New Oversight Chairman Calls All-Out Probe of Trump ‘a Fight for the Soul of Our Democracy’
Rachel del Guidice /
The new chairman of the House Oversight and Government Reform Committee says he will do all he can to investigate President Donald Trump and his administration over the next two years.
“We are in a fight for the soul of our democracy,” Rep. Elijah Cummings, D-Md., said in an interview with CBS’ “60 Minutes” that aired on Jan. 13. “And you’ve got to understand that. This is serious business.”
Cummings said that, as chairman of the committee, he has the authority to investigate anything he deems appropriate to examine.
“We can look at anything,” Cummings said, concurring with “60 Minutes” correspondent Steve Kroft’s suggestion that the Department of the Interior and the Environmental Protection Agency, for example, are fair game for investigation.

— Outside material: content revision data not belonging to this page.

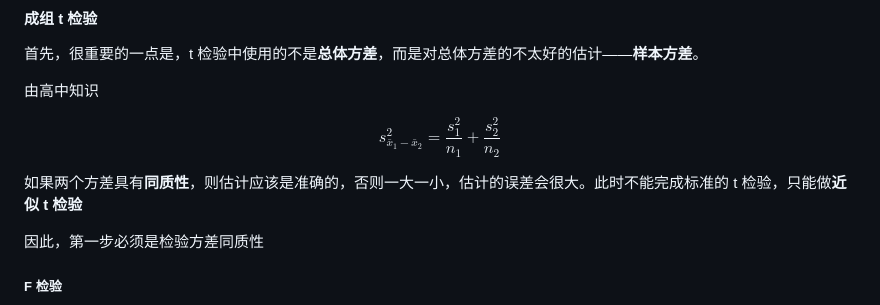
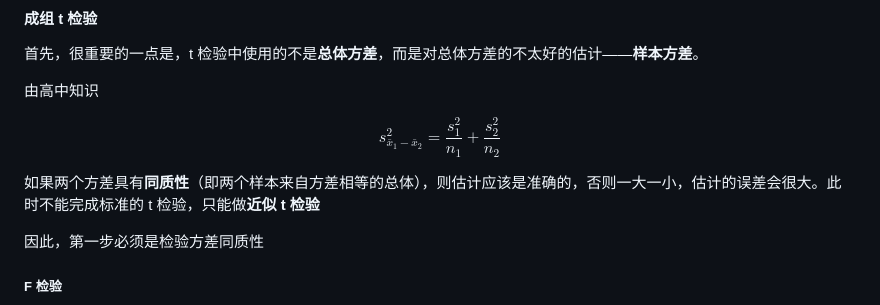
Before and after one commit to ChickenHu/notebook, a Markdown page: Experiments/假设检验.md, the part around the change. Rendered like a GitHub page.

```diff
--- a/Experiments/假设检验.md
+++ b/Experiments/假设检验.md
@@ -82,7 +82,7 @@ $$
 s^{2}_{\bar x_{1}-\bar x_{2}}=\frac{s_{1}^{2}}{n_{1}} + \frac{s_2^{2}}{n_{2}}
 $$
 
-如果两个方差具有**同质性**，则估计应该是准确的，否则一大一小，估计的误差会很大。此时不能完成标准的 t 检验，只能做**近似 t 检验**
+如果两个方差具有**同质性**（即两个样本来自方差相等的总体），则估计应该是准确的，否则一大一小，估计的误差会很大。此时不能完成标准的 t 检验，只能做**近似 t 检验**
 
 因此，第一步必须是检验方差同质性
 
```
Also changed, not shown: 方差分析.md (+5 -0 lines).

Ryan Zinke resigned Dec. 15 as secretary of the Interior Department and left office Jan. 2, over “multiple probes tied to his real estate dealings in Montana and conduct while in office,” according to the Chicago Tribune. “Scott Pruitt, former administrator of the Environmental Protection Agency, resigned in July due to what he characterized as “unrelenting attacks” on him and his family, which “have taken a sizable toll on all of us,” Pruitt said, per CNN.”
“The fact that we can look at anything is part of the problem,” Cummings said. “There’s so much. No, … I’m serious. There’s so much.”

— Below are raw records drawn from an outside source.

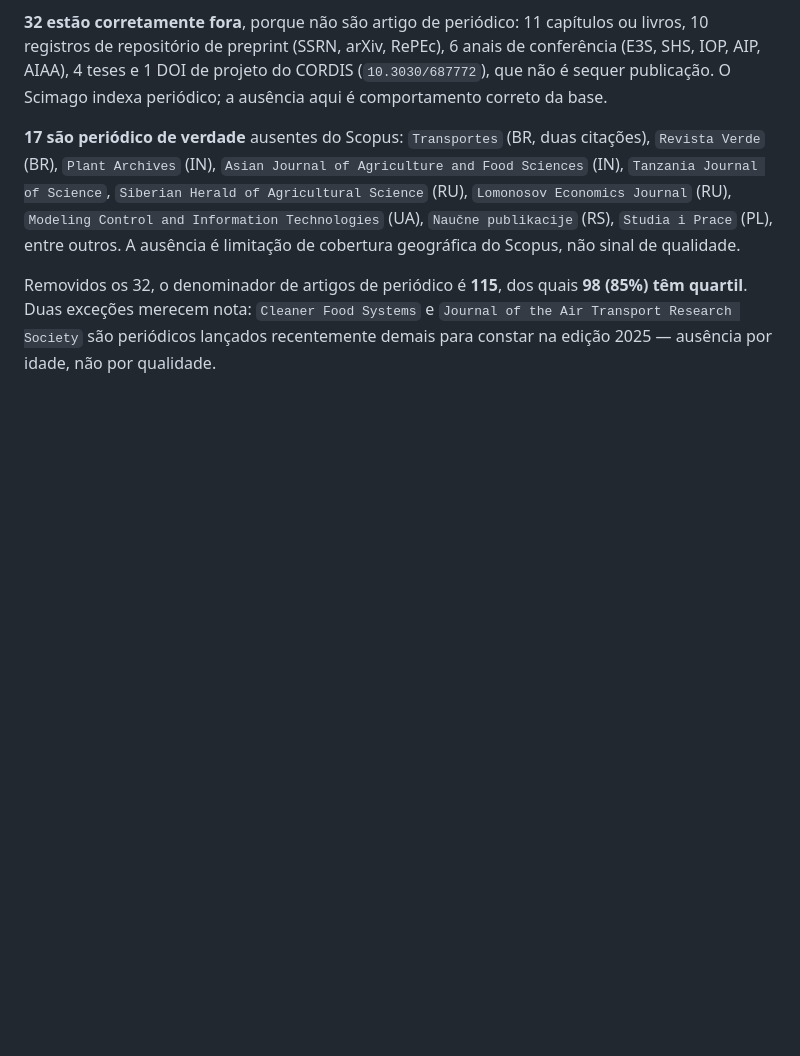
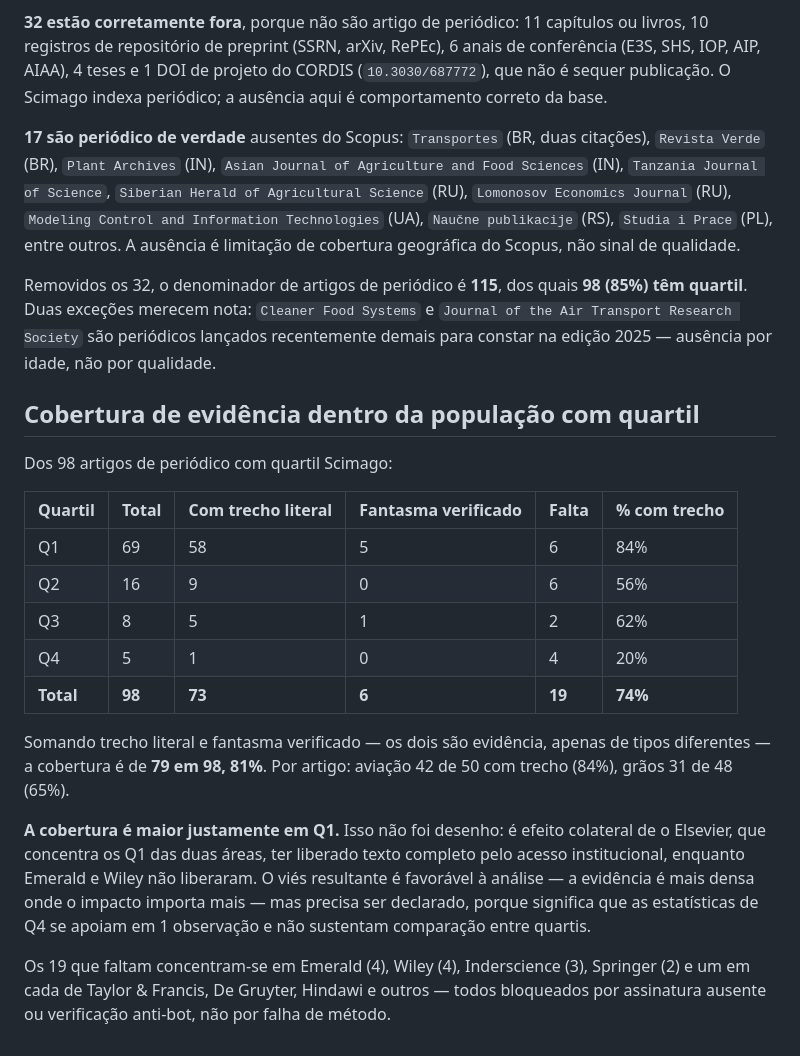
Before and after one commit to wbendinelli/citation-audit, a Markdown page: METHOD.md, the part around the change. Drawn GitHub-style; blank space fills up the shorter version.

Commit message:
Registra a cobertura de evidência por quartil
Dos 98 artigos de periódico com quartil Scimago: 73 com trecho literal
e 6 fantasmas com corpo verificado — 79, ou 81%, com evidência.

Por quartil: Q1 84%, Q2 56%, Q3 62%, Q4 20%.

METHOD.md declara que a cobertura ser maior em Q1 não foi desenho e sim
efeito de o Elsevier concentrar os Q1 das duas áreas e ter liberado
texto pelo SSO. O viés é favorável, mas precisa ser dito: a estatística
de Q4 se apoia em 1 observação e não sustenta comparação entre quartis.

Co-Authored-By: Claude Opus 5 <noreply@anthropic.com>

```diff
--- a/METHOD.md
+++ b/METHOD.md
@@ -234,3 +234,30 @@ Removidos os 32, o denominador de artigos de periódico é **115**, dos quais **
 têm quartil**. Duas exceções merecem nota: `Cleaner Food Systems` e `Journal of the Air
 Transport Research Society` são periódicos lançados recentemente demais para constar na
 edição 2025 — ausência por idade, não por qualidade.
+
+## Cobertura de evidência dentro da população com quartil
+
+Dos 98 artigos de periódico com quartil Scimago:
+
+| Quartil | Total | Com trecho literal | Fantasma verificado | Falta | % com trecho |
+|---|---|---|---|---|---|
+| Q1 | 69 | 58 | 5 | 6 | 84% |
+| Q2 | 16 | 9 | 0 | 6 | 56% |
+| Q3 | 8 | 5 | 1 | 2 | 62% |
+| Q4 | 5 | 1 | 0 | 4 | 20% |
+| **Total** | **98** | **73** | **6** | **19** | **74%** |
+
+Somando trecho literal e fantasma verificado — os dois são evidência, apenas de tipos
+diferentes — a cobertura é de **79 em 98, 81%**. Por artigo: aviação 42 de 50 com
+trecho (84%), grãos 31 de 48 (65%).
+
+**A cobertura é maior justamente em Q1.** Isso não foi desenho: é efeito colateral de o
+Elsevier, que concentra os Q1 das duas áreas, ter liberado texto completo pelo acesso
+institucional, enquanto Emerald e Wiley não liberaram. O viés resultante é favorável à
+análise — a evidência é mais densa onde o impacto importa mais — mas precisa ser
+declarado, porque significa que as estatísticas de Q4 se apoiam em 1 observação e não
+sustentam comparação entre quartis.
+
+Os 19 que faltam concentram-se em Emerald (4), Wiley (4), Inderscience (3), Springer
+(2) e um em cada de Taylor & Francis, De Gruyter, Hindawi e outros — todos bloqueados
+por assinatura ausente ou verificação anti-bot, não por falha de método.
```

The Maryland lawmaker, who has sat on the oversight committee under four presidents, says he thinks Trump is making a profit from his business dealings, even though Trump reportedly resigned from “each and every office and position” he held, according to a January 2017 letter provided to CNN by the Trump Organization.

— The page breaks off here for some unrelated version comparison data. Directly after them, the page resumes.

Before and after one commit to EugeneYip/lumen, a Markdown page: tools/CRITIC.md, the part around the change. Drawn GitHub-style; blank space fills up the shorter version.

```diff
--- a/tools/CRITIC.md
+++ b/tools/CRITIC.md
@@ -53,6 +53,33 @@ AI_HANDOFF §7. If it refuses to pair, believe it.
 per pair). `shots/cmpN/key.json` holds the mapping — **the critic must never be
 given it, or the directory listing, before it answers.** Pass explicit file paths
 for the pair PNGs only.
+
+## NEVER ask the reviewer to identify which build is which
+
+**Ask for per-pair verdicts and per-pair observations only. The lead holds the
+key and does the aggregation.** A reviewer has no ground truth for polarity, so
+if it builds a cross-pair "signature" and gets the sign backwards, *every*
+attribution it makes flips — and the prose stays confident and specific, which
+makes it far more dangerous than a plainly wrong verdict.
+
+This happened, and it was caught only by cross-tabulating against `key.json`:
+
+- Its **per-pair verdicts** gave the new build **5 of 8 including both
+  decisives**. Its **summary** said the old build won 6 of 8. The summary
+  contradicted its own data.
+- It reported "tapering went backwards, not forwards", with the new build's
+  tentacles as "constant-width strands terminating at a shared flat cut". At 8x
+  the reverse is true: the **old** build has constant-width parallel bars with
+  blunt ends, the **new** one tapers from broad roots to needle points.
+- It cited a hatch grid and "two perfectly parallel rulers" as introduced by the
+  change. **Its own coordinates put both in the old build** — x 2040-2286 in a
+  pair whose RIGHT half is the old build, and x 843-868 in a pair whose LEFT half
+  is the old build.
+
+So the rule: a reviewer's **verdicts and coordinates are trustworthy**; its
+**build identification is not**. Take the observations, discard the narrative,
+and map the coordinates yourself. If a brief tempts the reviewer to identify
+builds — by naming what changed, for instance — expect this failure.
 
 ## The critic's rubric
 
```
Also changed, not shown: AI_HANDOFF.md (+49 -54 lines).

Cummings said he thinks Trump is making “a lot of money,” and says the American people should know if that’s the case.
“It’s not OK,” the Baltimore Democrat said. “And, but this is the other piece. I still believe that people—the average citizen, the guys on my block—they ought to know if the president is making a deal, whether he’s making it, making it in his self-interest or that of the country.”
CBS reported that Cummings has already made “64 requests for subpoenas on things like White House security clearances, hurricane relief efforts in Puerto Rico, and the Justice Department’s refusal to defend the Affordable Care Act,” which were subsequently stopped by the Republican chairman of the committee in the previous Congress.
Cummings said Republicans have been working together to protect Trump, and that he plans to “look at anything” to get answers.
“Basically, what the president has done, and the Republicans have done, they’ve joined hands,” he said. “And the Republicans have been basically not only blocking, but become the defense counsel for the president.”